Labor history tends to get short shrift in history books.
The Pullman National Monument Preservation Society, created by Barack Obama’s presidential proclamation in 2015, is trying to change that. During the Great Pullman Strike’s 125th anniversary, the group is giving guided tours each month through October.
Before it became a Chicago neighborhood, Pullman was seen by outsiders as “The World’s Most Perfect Town.” It was conceived as a utopian company town where industrialist George Pullman built beautiful brick houses for his workers, schools, parks, a library, a theater, and the Midwest’s first indoor shopping mall. It was conceived as an idyllic alternative to the slums of the city of Chicago.
But Pullman governed with a heavy hand and workers living there were chafed by his strict rules governing every part of their social and economic lives. Liquor was banned and no one had the right to vote. Finally, after an economic crisis in 1893 prompted the boss to lower wages by 25 percent while raising rents, thousands walked out of Pullman’s factories—some of whom were starving.
The downtrodden workers gained the help of iconic labor leader Eugene Debs’ American Railroad Union and the strike snowballed into a two-month-long nationwide rebellion in 1894 that historian Jill Lepore has called “one of the single biggest labor actions in American history.”
The boycott froze the railroads for more than a month and eventually stopped the delivery of U.S. mail, which led President Grover Cleveland to deploy federal troops to Chicago to break the strike. They did so violently; with 26 civilians killed before the labor stoppage ended on August 2, 1894. Debs became a populist hero while jailed for his role in the Pullman Strike. He later founded the Socialist Party and ran for president four times, earning a million votes in 1912.
In 1898, the Illinois State Supreme Court broke up Pullman’s company town. The next year it was annexed by the city of Chicago.
The 2.5-hour walking tour of Pullman is designed to give visitors a sense of what it was like in 1894. Many of the red-brick structures still exist: from George Pullman’s upscale hotel to to the massive factory clocktower to dozens of houses—many of which are currently occupied. The tour also describes the poor tenements house of “Poverty Row,” (now the site of an artist loft development) and the former outskirts of “Bumtown” where workers secretly planned the strike.

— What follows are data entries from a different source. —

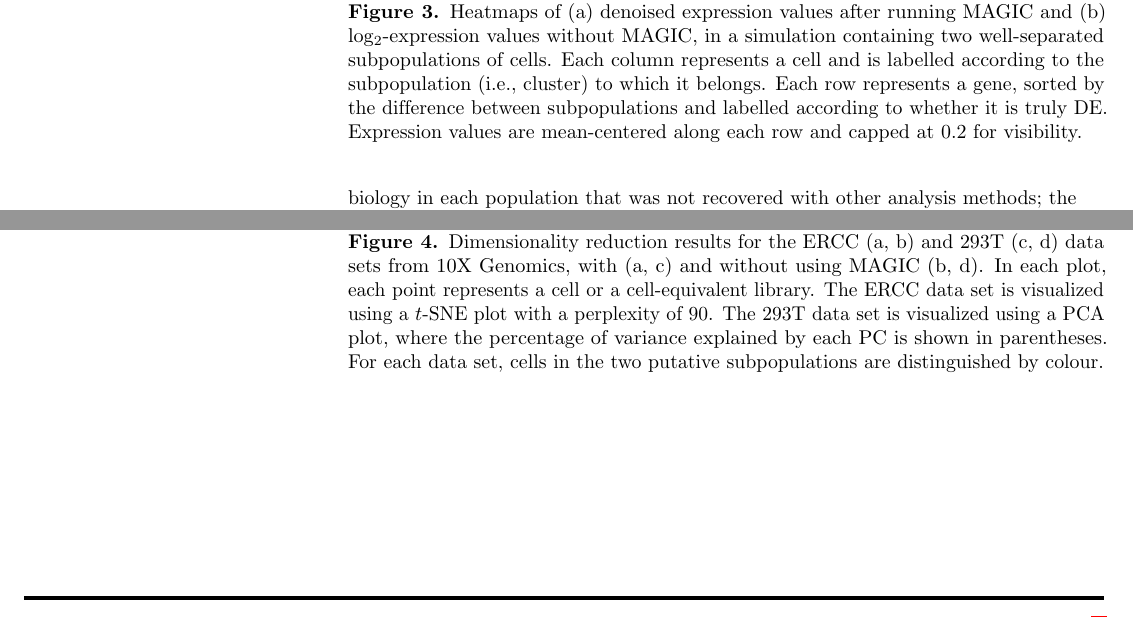
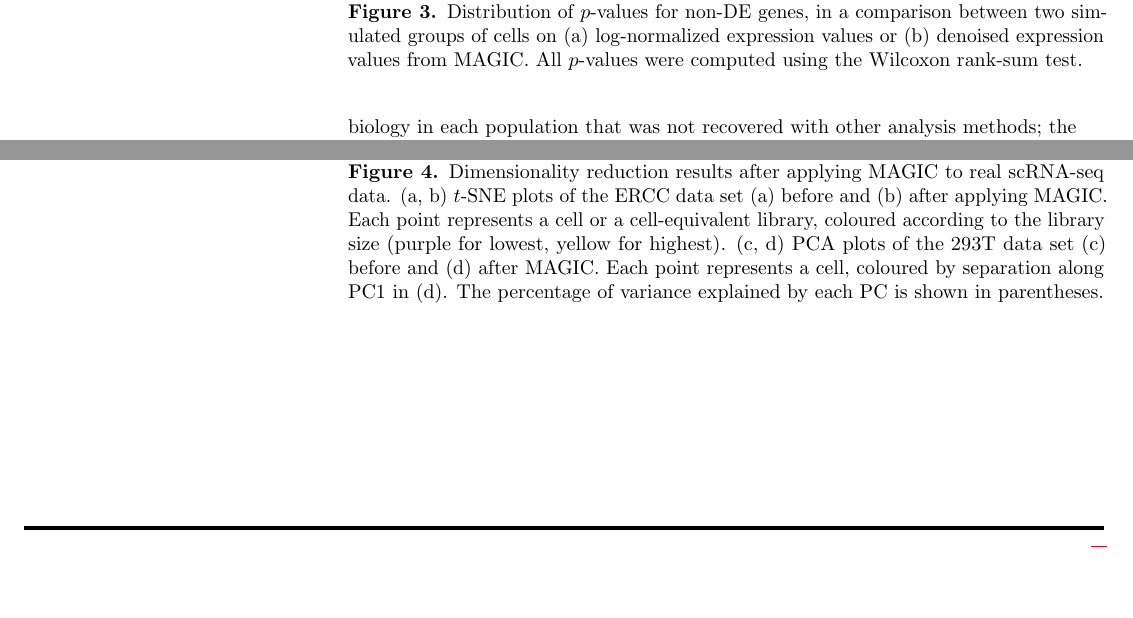
Before and after one commit to LTLA/Counterspell2018, a LaTeX document (report/comments.tex): two parts of pages 4 and 5 of 7, joined at a grey line, cut at the place of the change, the shorter picture padded with empty space. Compiled offline with pdfLaTeX.

Commit message:
Updated all figure captions.

```diff
--- a/report/comments.tex
+++ b/report/comments.tex
@@ -214,11 +214,9 @@ i.e., to recover subtle biological changes that would otherwise be masked by tec
     \includegraphics[width=\textwidth,page=1]{../scripts/pics/fakede.pdf}
     \caption{}
 \end{subfigure}
-\caption{Heatmaps of (a) denoised expression values after running MAGIC and (b) log$_2$-expression values without MAGIC,
-in a simulation containing two well-separated subpopulations of cells.
-Each column represents a cell and is labelled according to the subpopulation (i.e., cluster) to which it belongs.
-Each row represents a gene, sorted by the difference between subpopulations and labelled according to whether it is truly DE.
-Expression values are mean-centered along each row and capped at 0.2 for visibility.}
+\caption{Distribution of $p$-values for non-DE genes,
+in a comparison between two simulated groups of cells on (a) log-normalized expression values or (b) denoised expression values from MAGIC.
+All $p$-values were computed using the Wilcoxon rank-sum test.}
 \label{fig:twoclusters}
 \end{figure}
 
@@ -252,11 +252,9 @@ the most critical interpretation would be that MAGIC is creating artificial stru
-    \caption{}
-\end{subfigure}
-\caption{Dimensionality reduction results for the ERCC (a, b) and 293T (c, d) data sets from 10X Genomics, with (a, c) and without using MAGIC (b, d).
-In each plot, each point represents a cell or a cell-equivalent library.
-The ERCC data set is visualized using a $t$-SNE plot with a perplexity of 90.
-The 293T data set is visualized using a PCA plot, where the percentage of variance explained by each PC is shown in parentheses.
-For each data set, cells in the two putative subpopulations are distinguished by colour.
-}
+\caption{Dimensionality reduction results after applying MAGIC to real scRNA-seq data.
+(a, b) $t$-SNE plots of the ERCC data set (a) before and (b) after applying MAGIC.
+Each point represents a cell or a cell-equivalent library, coloured according to the library size (purple for lowest, yellow for highest).
+(c, d) PCA plots of the 293T data set (c) before and (d) after MAGIC.
+Each point represents a cell, coloured by separation along PC1 in (d).
+The percentage of variance explained by each PC is shown in parentheses.}
 \label{fig:realdata}
 \end{figure}
 
```
Also changed, not shown: report/comments.tex (26 more changed lines).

The next tour is scheduled for July 13 at noon. Admission is $25, and each ticket includes post-tour reception and dessert.